The cult of Shiva began with the emergence of a sect called Pasupat, representing the first sect in Shaivism. It began around 200 B.C. Shiva was worshipped in the lingakara form of a shivaling from first century A.D. e oldest linga found in Gudimellan is dateable to 56 A.D.
The sacred mantra Panchakshri — “Om Namash Shivay” is first mentioned in Tamil epic Silappadhigaram. It started as a powerful movement in the south with Tamil Shaiva saints called Nayamars. They composed devotional literature on Lord Shiva called Thevaram, popular as Dravida Veda
Pashupata sect, the most popular in north India was founded by Nakulim/Nakulisa. In Kashmir, Kashmira Shavism was the sect founded by Vasugupta. The form of worship in Kashmir Shaivism is trika (mudra without mantra). In central India the popular sects are Agamanta, Mattamuyura and Kalamukha. The Kalamukha sect was founded by Kalasana, the disciple of Nakulisa. In the south, Tamilakam Srikanta founded the Shiva Advaita sect.
Christianity in India
Christianity first came to India in the year 52, with the arrival of St Thomas, an apostle of Jesus Christ, in the southern Indian state of Kerala. St Thomas converted some of the local people to the Christian way of life, but it was not until the arrival of Portuguese missionaries such as St Francis Xavier and missionaries from Spain, Germany, Italy and France in the 15th century that Christianity became firmly established in the country.
The Portuguese Roman Catholics, led by St Francis Xavier, moved westward towards Goa, where they sought to convert the entire Hindu population. During the Goa inquisition under the Portuguese, Hindus were forced to convert and those who refused or were suspected of practising heresy were burnt alive in public. In the early 18th century, Protestant missionaries became active in the country, leading to the establishment of several different Christian communities in different parts of the country.
The missionaries set up schools, churches, charitable organisations for the poor and destitute and even acquired proficiency in the local languages. Some of them, such as Italian Jesuit Constant Joseph Beschi who composed the Tamil epic, embavani, even contributed to the great body of Indian literature. The Bible was translated into different Indian languages by missionaries.

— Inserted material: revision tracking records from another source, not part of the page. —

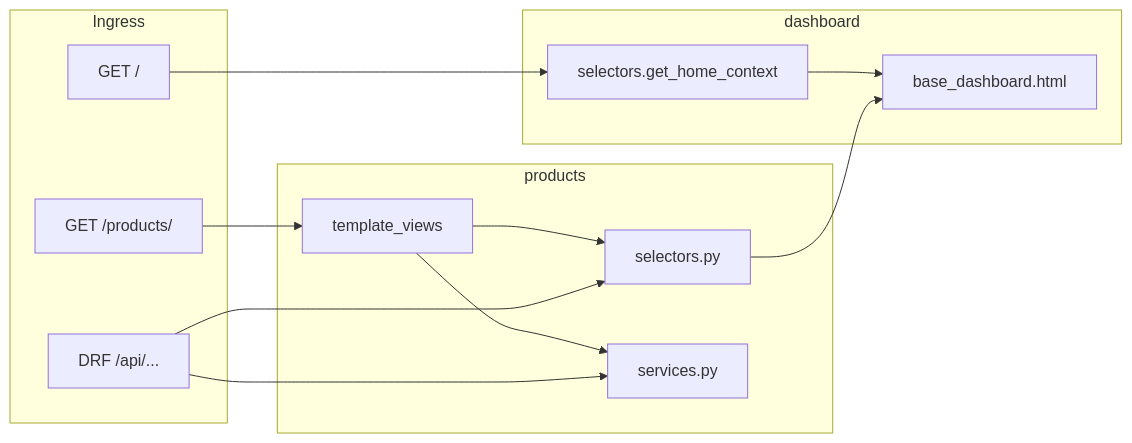
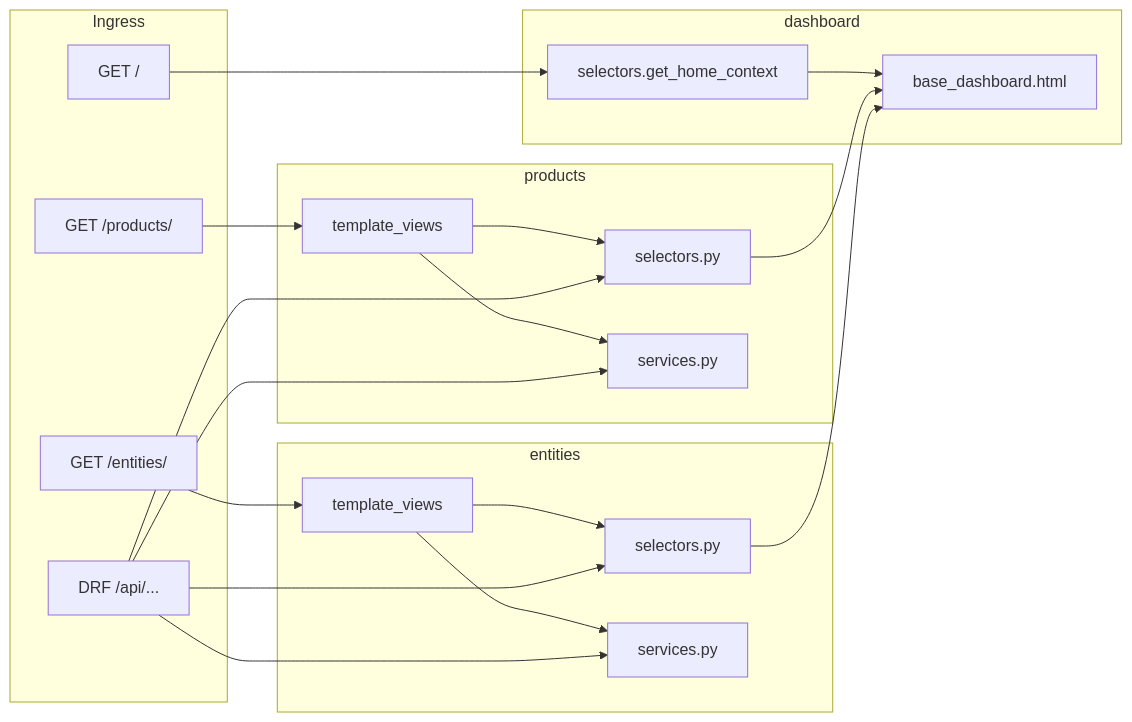
One commit to josedante/BackboneOS changed the diagram in docs/consolidation/FRONTEND_CONSOLIDATION.md. Above: the diagram before and after it, drawn with Mermaid. The commit also changed other lines of this file and 20 other files, not shown here.

````diff
--- a/docs/consolidation/FRONTEND_CONSOLIDATION.md
+++ b/docs/consolidation/FRONTEND_CONSOLIDATION.md
@@ -215,22 +355,32 @@
 ```mermaid
 flowchart LR
   subgraph ingress [Ingress]
     Home["GET /"]
     ProductsUI["GET /products/"]
+    EntitiesUI["GET /entities/"]
     API["DRF /api/..."]
   end
   subgraph dashboard_app [dashboard]
     SelD["selectors.get_home_context"]
     Base["base_dashboard.html"]
   end
   subgraph products_app [products]
-    TV["template_views"]
+    TVP["template_views"]
     SelP["selectors.py"]
-    Svc["services.py"]
+    SvcP["services.py"]
+  end
+  subgraph entities_app [entities]
+    TVE["template_views"]
+    SelE["selectors.py"]
+    SvcE["services.py"]
   end
   Home --> SelD --> Base
-  ProductsUI --> TV --> SelP --> Base
-  TV --> Svc
+  ProductsUI --> TVP --> SelP --> Base
+  EntitiesUI --> TVE --> SelE --> Base
+  TVP --> SvcP
+  TVE --> SvcE
   API --> SelP
-  API --> Svc
+  API --> SvcP
+  API --> SelE
+  API --> SvcE
 ```
````
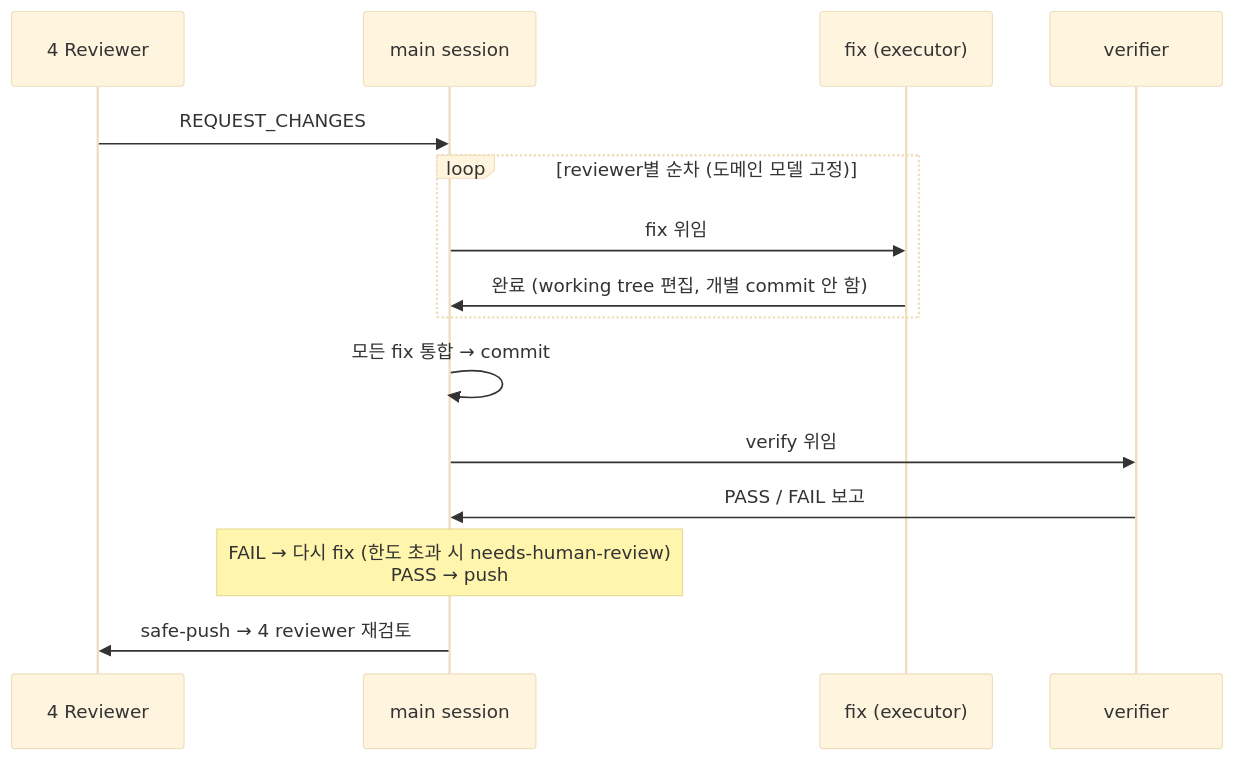
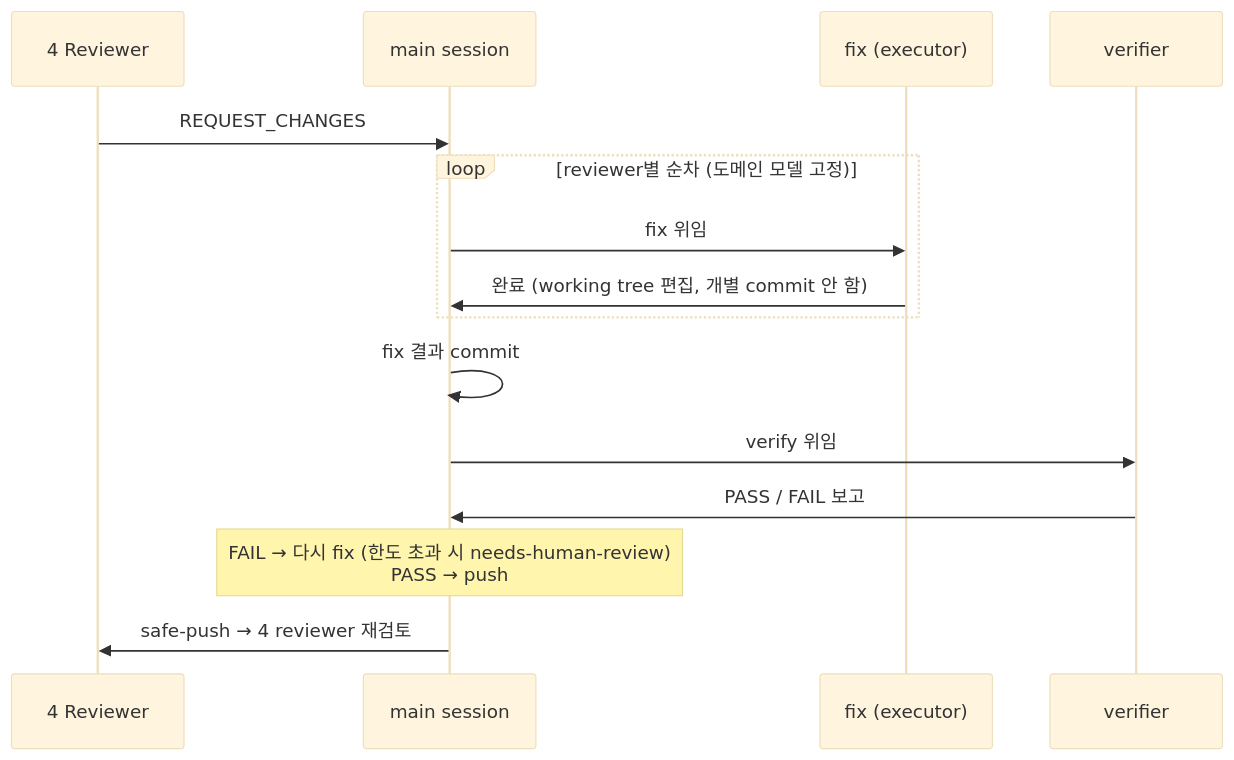
One commit to simsimhugh/macro-logbot changed the second of 2 diagrams in docs/process/03-개발-프로세스.md. Above: the diagram before and after it, drawn with Mermaid (base theme). The commit also changed other lines of this file and 4 other files, not shown here.

````diff
--- a/docs/process/03-개발-프로세스.md
+++ b/docs/process/03-개발-프로세스.md
@@ -140,17 +140,17 @@
 ```mermaid
 sequenceDiagram
     participant R as 4 Reviewer
     participant M as main session
     participant F as fix (executor)
     participant V as verifier
     R->>M: REQUEST_CHANGES
     loop reviewer별 순차 (도메인 모델 고정)
         M->>F: fix 위임
         F->>M: 완료 (working tree 편집, 개별 commit 안 함)
     end
-    M->>M: 모든 fix 통합 → commit
+    M->>M: fix 결과 commit
     M->>V: verify 위임
     V->>M: PASS / FAIL 보고
     Note over M: FAIL → 다시 fix (한도 초과 시 needs-human-review)<br/>PASS → push
     M->>R: safe-push → 4 reviewer 재검토
 ```
````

Popular Christian pilgrimage sites in India include: St Thomas Cathedral at Mylapore in Chennai where the grave of Apostle St Thomas is venerated; St Xavier’s shrine at Bom Jesus Church in old Goa; the Church of Our Lady of the Mount at Bandra, in Mumbai; the Church of Our Lady of Health at Vailankanni in Tamil Nadu; and the Shrine of St Theresa of Avila at Mahe, close to Tellicherry in north Kerala.